══ ENTRIES PROVIDED ══
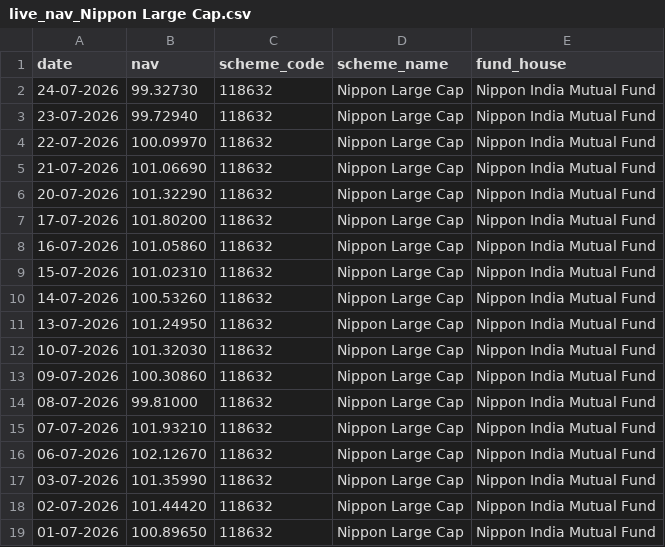
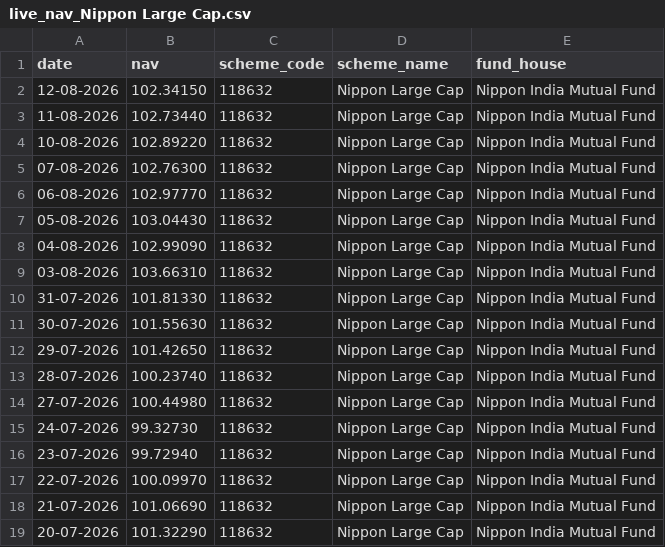
Before and after one commit to Abhishek-369V/MF_Analytics_Platform, a CSV file: data/raw/live_nav_Nippon Large Cap.csv, drawn as a sheet; only a part is shown; the shorter side is filled out with more unchanged rows.

```diff
--- a/data/raw/live_nav_Nippon Large Cap.csv
+++ b/data/raw/live_nav_Nippon Large Cap.csv
@@ -1,2 +1,15 @@
 date,nav,scheme_code,scheme_name,fund_house
+12-08-2026,102.34150,118632,Nippon Large Cap,Nippon India Mutual Fund
+11-08-2026,102.73440,118632,Nippon Large Cap,Nippon India Mutual Fund
+10-08-2026,102.89220,118632,Nippon Large Cap,Nippon India Mutual Fund
+07-08-2026,102.76300,118632,Nippon Large Cap,Nippon India Mutual Fund
+06-08-2026,102.97770,118632,Nippon Large Cap,Nippon India Mutual Fund
+05-08-2026,103.04430,118632,Nippon Large Cap,Nippon India Mutual Fund
+04-08-2026,102.99090,118632,Nippon Large Cap,Nippon India Mutual Fund
+03-08-2026,103.66310,118632,Nippon Large Cap,Nippon India Mutual Fund
+31-07-2026,101.81330,118632,Nippon Large Cap,Nippon India Mutual Fund
+30-07-2026,101.55630,118632,Nippon Large Cap,Nippon India Mutual Fund
+29-07-2026,101.42650,118632,Nippon Large Cap,Nippon India Mutual Fund
+28-07-2026,100.23740,118632,Nippon Large Cap,Nippon India Mutual Fund
+27-07-2026,100.44980,118632,Nippon Large Cap,Nippon India Mutual Fund
 24-07-2026,99.32730,118632,Nippon Large Cap,Nippon India Mutual Fund
```
Also changed, not shown: data/raw/live_nav_Axis Bluechip.csv, data/raw/live_nav_HDFC_Top_100_Direct.csv, 12 other files.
═══
_TASK DIRECTIONS_.
A complete answer gives every line of the records holding "data".

_ANSWER SECTION_.
Before and after one commit to Abhishek-369V/MF_Analytics_Platform, a CSV file: data/raw/live_nav_Nippon Large Cap.csv, drawn as a sheet; only a part is shown; the shorter side is filled out with more unchanged rows.
--- a/data/raw/live_nav_Nippon Large Cap.csv
+++ b/data/raw/live_nav_Nippon Large Cap.csv
Also changed, not shown: data/raw/live_nav_Axis Bluechip.csv, data/raw/live_nav_HDFC_Top_100_Direct.csv, 12 other files.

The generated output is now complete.